Two news stories caught my attention this week — one locally, the other from Hawaii.
First, from the Hawaiian Star-Advertiser:
Four Honolulu police officers, charged with falsifying DUI arrest reports so that officers who weren’t present would qualify for possible overtime, have pleaded no contest and have the chance to clear the charges from their criminal records.
Closer to home, the City of Chicago settled two claims based on false arrests by former Officer Richard Fiorito, in the amount of $450,000. I have represented several clients who were accused by Officer Fiorito, and I will have more to say in a future post.
This is from the Chicago Tribune:
Former Chicago police Officer Richard Fiorito was once honored by Mothers Against Drunk Driving for his aggressive DUI arrests, but he was pulled off street duty three years ago amid allegations that he had falsified dozens of the charges.
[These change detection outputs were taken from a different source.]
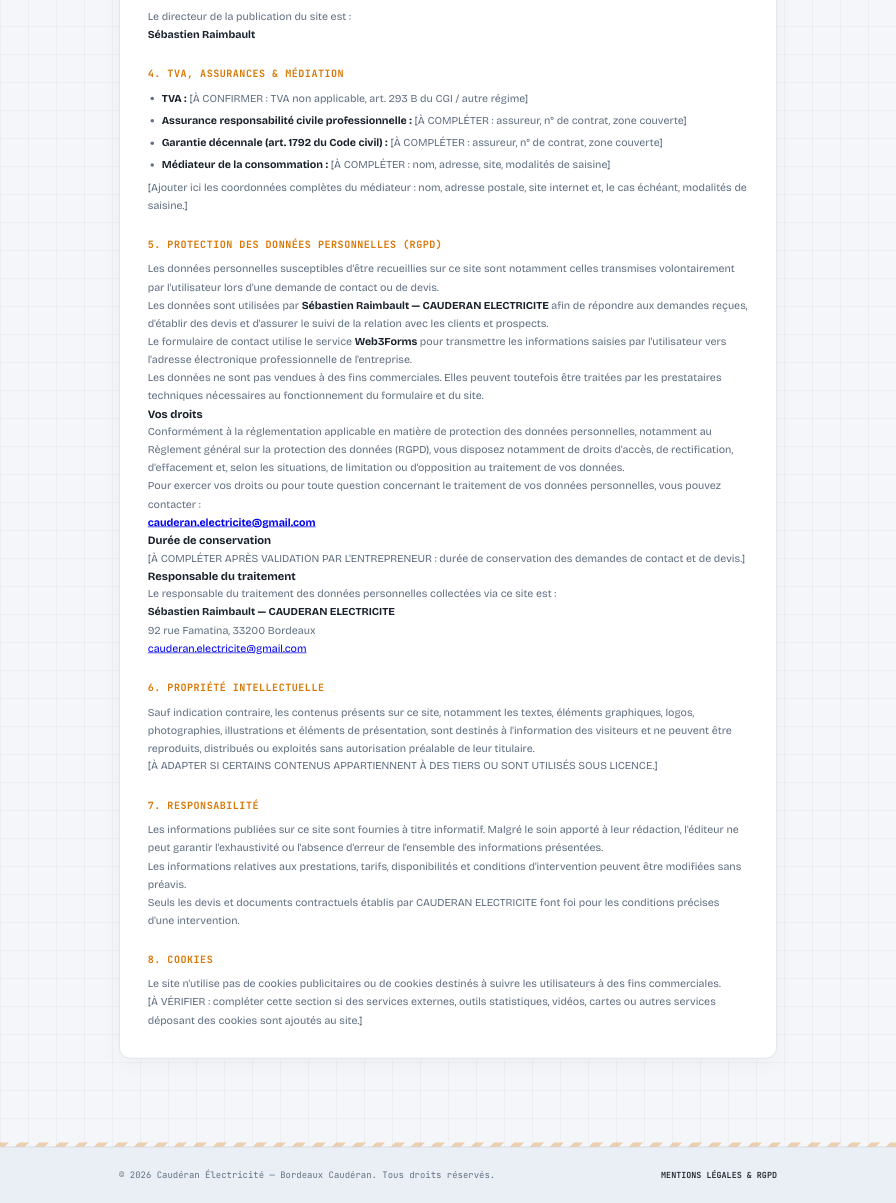
Repository: cauderanelectricite/cauderanelectricite.github.io
Page: mentions-legales.html
An editor plug-in stored every save of this project. The page is shown before and after a run of saves, followed by the edit.
The browser window is 1280 px wide. The pictures show the part of the page from y = 1083 to 3003 px (the page is 2802 px tall before and 3003 px after), at 70% of full size.

Above is the page before, as saved 2026-09-29 20:43:09.

After the next 2 saves:
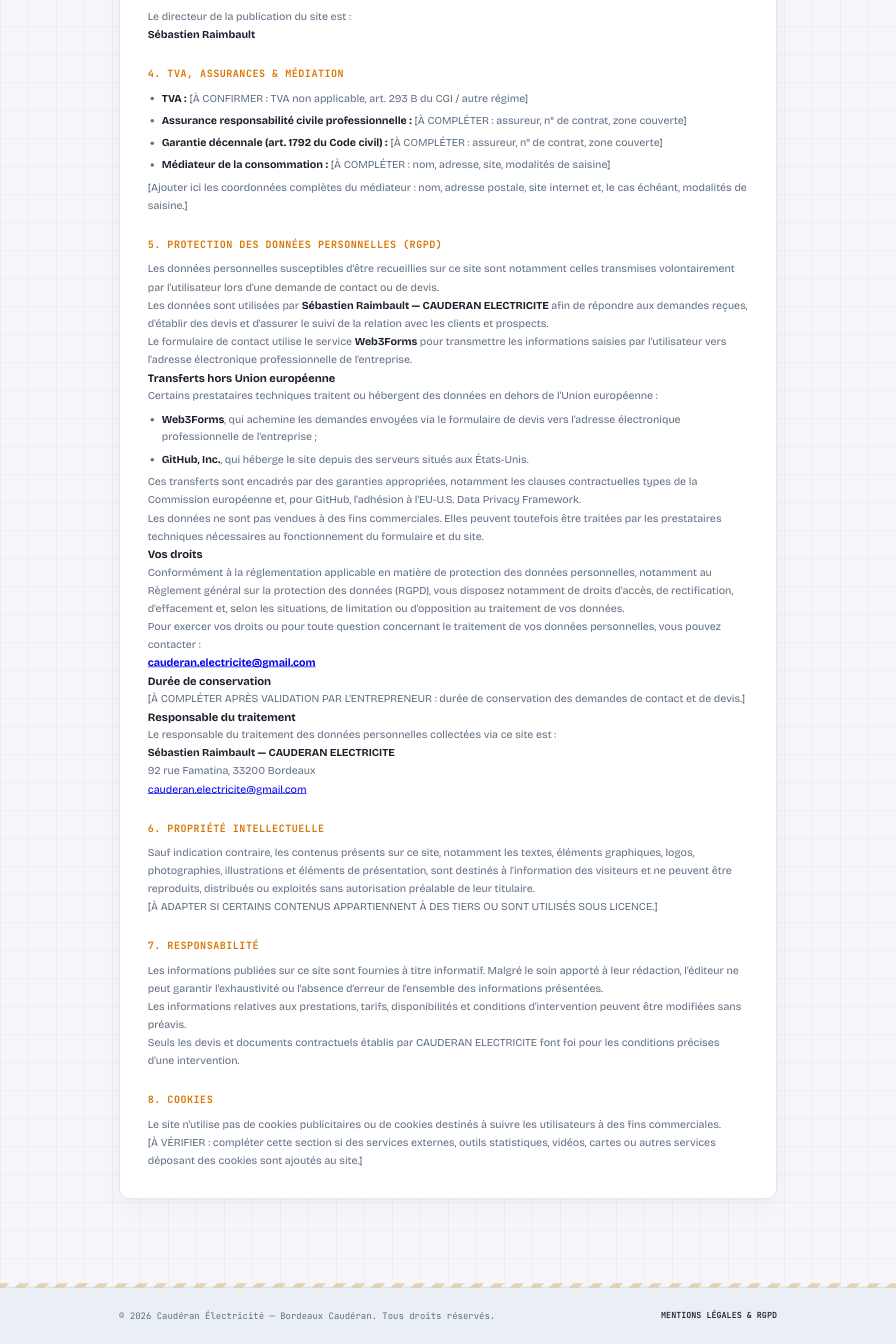
The 2 saves are shown as one change because they came seconds apart.
The last was saved 14 s later.
--- a/mentions-legales.html
+++ b/mentions-legales.html
@@ -274,6 +274,30 @@
                         vers l'adresse électronique professionnelle de l'entreprise.
                     </p>
 
+                    <h4>Transferts hors Union européenne</h4>
+
+<p>
+  Certains prestataires techniques traitent ou hébergent des données
+  en dehors de l'Union européenne :
+</p>
+
+<ul>
+  <li>
+    <strong>Web3Forms</strong>, qui achemine les demandes envoyées via
+    le formulaire de devis vers l'adresse électronique professionnelle
+    de l'entreprise ;
+  </li>
+  <li>
+    <strong>GitHub, Inc.</strong>, qui héberge le site depuis des
+    serveurs situés aux États-Unis.
+  </li>
+</ul>
+
+<p>
+  Ces transferts sont encadrés par des garanties appropriées, notamment
+  les clauses contractuelles types de la Commission européenne et, pour
+  GitHub, l'adhésion à l'EU-U.S. Data Privacy Framework.
+</p>
                     <p>
                         Les données ne sont pas vendues à des fins commerciales.
                         Elles peuvent toutefois être traitées par les prestataires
After numerous lawsuits, the city has formally agreed to pay the last of the drivers who had alleged wrongdoing by Fiorito. In a judgment entered Monday in federal court, James Dean Jr. was awarded $100,000 in a lawsuit accusing Fiorito of false arrest and malicious prosecution. Four months earlier, the city settled with another motorist for $100,000. The city also agreed to pay lawyers for both drivers a combined $250,000 in legal fees.
The resolution came on the eve of a trial at which Dean’s attorneys planned to allege that Fiorito arrested Dean for DUI outside the Town Hall Police District just four minutes after he was freed from the station on unrelated traffic charges. Yet no officers inside the district house believed Dean was drunk when he left, Dean’s attorneys contend.
The award to Dean and the earlier settlement by motorist Steve Lopez mark the end to litigation over Fiorito, according to city Law Department spokesman Roderick Drew, who said the city never admitted wrongdoing on Fiorito’s part. A separate lawsuit filed against Fiorito in 2009 resulted in an additional $25,000 settlement, Drew said.
In a telephone interview Tuesday evening, Fiorito, 63, stood by all his DUI arrests.
“I don’t regret one day of it,” he said of his 13 years on the force. He resigned in December.
He also denied allegations he directed racial and other slurs at some of the drivers he arrested for DUI.
“Anybody that says I did is a liar,” he said.
Drivers started coming forward with similar stories about Fiorito in 2003, according to attorney Jon Erickson, who brought a number of the lawsuits.
“I remember being astounded by the brazenness of his dishonesty,” Erickson said Tuesday.
In court filings, attorneys alleged that Fiorito was motivated to fabricate the arrests by the overtime that he received to attend traffic court.
Read the entire story at the Chicago Tribune here.